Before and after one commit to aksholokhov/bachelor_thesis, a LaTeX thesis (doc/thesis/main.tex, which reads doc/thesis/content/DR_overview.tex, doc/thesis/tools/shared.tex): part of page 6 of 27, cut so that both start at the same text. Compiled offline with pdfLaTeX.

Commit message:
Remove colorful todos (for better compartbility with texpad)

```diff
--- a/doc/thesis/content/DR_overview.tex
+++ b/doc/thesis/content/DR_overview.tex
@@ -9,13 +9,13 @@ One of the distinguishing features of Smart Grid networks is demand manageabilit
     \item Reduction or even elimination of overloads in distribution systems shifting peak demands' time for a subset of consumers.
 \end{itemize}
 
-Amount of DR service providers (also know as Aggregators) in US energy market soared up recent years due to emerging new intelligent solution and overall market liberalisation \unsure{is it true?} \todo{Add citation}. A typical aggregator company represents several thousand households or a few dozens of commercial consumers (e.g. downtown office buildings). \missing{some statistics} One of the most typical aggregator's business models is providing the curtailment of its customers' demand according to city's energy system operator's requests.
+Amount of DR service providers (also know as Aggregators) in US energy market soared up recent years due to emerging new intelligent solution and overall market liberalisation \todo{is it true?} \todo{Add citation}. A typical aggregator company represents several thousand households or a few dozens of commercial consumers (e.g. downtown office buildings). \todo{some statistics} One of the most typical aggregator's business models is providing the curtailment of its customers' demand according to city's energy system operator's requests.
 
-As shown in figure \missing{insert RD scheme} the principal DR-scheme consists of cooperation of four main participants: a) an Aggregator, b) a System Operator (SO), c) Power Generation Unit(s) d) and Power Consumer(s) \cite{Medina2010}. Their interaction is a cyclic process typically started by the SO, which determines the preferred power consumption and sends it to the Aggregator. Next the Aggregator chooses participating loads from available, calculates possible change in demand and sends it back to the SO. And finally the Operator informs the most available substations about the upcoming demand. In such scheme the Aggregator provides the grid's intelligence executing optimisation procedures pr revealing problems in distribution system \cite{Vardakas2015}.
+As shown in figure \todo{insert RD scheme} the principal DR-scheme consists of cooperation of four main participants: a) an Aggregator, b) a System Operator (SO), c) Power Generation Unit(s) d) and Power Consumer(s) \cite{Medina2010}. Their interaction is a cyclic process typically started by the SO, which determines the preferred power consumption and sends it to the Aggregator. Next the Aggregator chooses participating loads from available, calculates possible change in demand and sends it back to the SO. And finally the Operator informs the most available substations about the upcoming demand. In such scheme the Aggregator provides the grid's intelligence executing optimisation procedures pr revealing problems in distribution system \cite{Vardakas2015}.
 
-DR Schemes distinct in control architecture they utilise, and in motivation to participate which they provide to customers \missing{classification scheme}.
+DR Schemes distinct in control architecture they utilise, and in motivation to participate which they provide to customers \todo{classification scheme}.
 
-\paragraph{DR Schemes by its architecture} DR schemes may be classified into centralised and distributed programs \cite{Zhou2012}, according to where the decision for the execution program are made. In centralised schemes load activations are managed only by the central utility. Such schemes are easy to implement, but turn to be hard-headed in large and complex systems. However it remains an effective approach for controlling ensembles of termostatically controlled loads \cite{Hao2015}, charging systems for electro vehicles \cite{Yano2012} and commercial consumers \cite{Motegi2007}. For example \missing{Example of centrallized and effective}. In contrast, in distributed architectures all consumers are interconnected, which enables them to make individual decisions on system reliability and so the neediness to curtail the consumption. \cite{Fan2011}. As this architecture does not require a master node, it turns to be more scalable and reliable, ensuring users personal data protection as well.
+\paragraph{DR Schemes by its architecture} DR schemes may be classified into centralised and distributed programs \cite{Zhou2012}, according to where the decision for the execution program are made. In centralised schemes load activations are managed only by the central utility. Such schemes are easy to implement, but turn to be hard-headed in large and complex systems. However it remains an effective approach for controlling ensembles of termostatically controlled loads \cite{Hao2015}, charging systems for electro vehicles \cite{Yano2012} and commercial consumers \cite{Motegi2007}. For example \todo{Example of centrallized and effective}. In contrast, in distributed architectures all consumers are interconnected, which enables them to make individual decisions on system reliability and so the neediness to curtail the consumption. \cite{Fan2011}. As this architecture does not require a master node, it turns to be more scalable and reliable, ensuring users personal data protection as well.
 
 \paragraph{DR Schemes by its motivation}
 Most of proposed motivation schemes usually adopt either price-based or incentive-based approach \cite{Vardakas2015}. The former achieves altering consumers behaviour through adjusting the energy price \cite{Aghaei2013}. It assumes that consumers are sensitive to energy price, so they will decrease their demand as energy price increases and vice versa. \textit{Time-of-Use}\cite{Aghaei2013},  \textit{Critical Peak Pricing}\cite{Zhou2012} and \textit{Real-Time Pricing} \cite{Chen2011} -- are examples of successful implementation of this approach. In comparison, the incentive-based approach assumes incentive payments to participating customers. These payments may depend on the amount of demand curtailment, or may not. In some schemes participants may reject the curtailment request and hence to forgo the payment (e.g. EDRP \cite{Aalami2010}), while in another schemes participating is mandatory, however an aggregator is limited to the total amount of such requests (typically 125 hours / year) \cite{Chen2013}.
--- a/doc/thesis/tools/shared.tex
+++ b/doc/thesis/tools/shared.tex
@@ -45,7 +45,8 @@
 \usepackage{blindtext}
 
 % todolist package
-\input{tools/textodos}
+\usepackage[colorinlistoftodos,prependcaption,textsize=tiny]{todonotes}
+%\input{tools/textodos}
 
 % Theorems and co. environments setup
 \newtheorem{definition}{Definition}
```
---+---
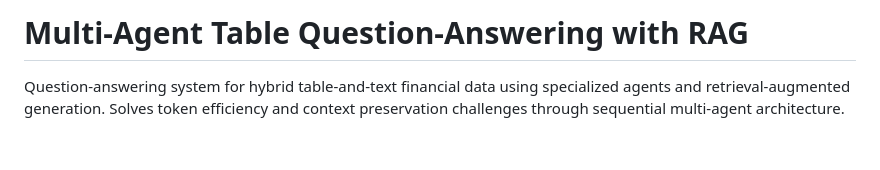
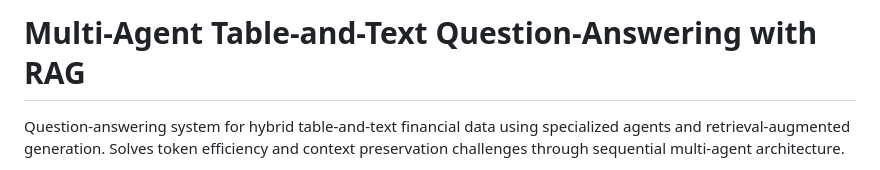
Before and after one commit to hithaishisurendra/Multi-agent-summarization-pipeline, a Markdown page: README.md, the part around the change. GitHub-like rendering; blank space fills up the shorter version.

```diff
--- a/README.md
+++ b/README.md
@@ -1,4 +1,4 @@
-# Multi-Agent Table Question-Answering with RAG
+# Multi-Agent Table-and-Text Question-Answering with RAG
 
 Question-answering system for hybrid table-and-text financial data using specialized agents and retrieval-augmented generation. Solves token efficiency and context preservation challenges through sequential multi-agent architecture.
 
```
---+---
_What is needed_. Starting from the records above, filter out all lines except those containing the word "README".

_Task solution_.
Before and after one commit to hithaishisurendra/Multi-agent-summarization-pipeline, a Markdown page: README.md, the part around the change. GitHub-like rendering; blank space fills up the shorter version.
--- a/README.md
+++ b/README.md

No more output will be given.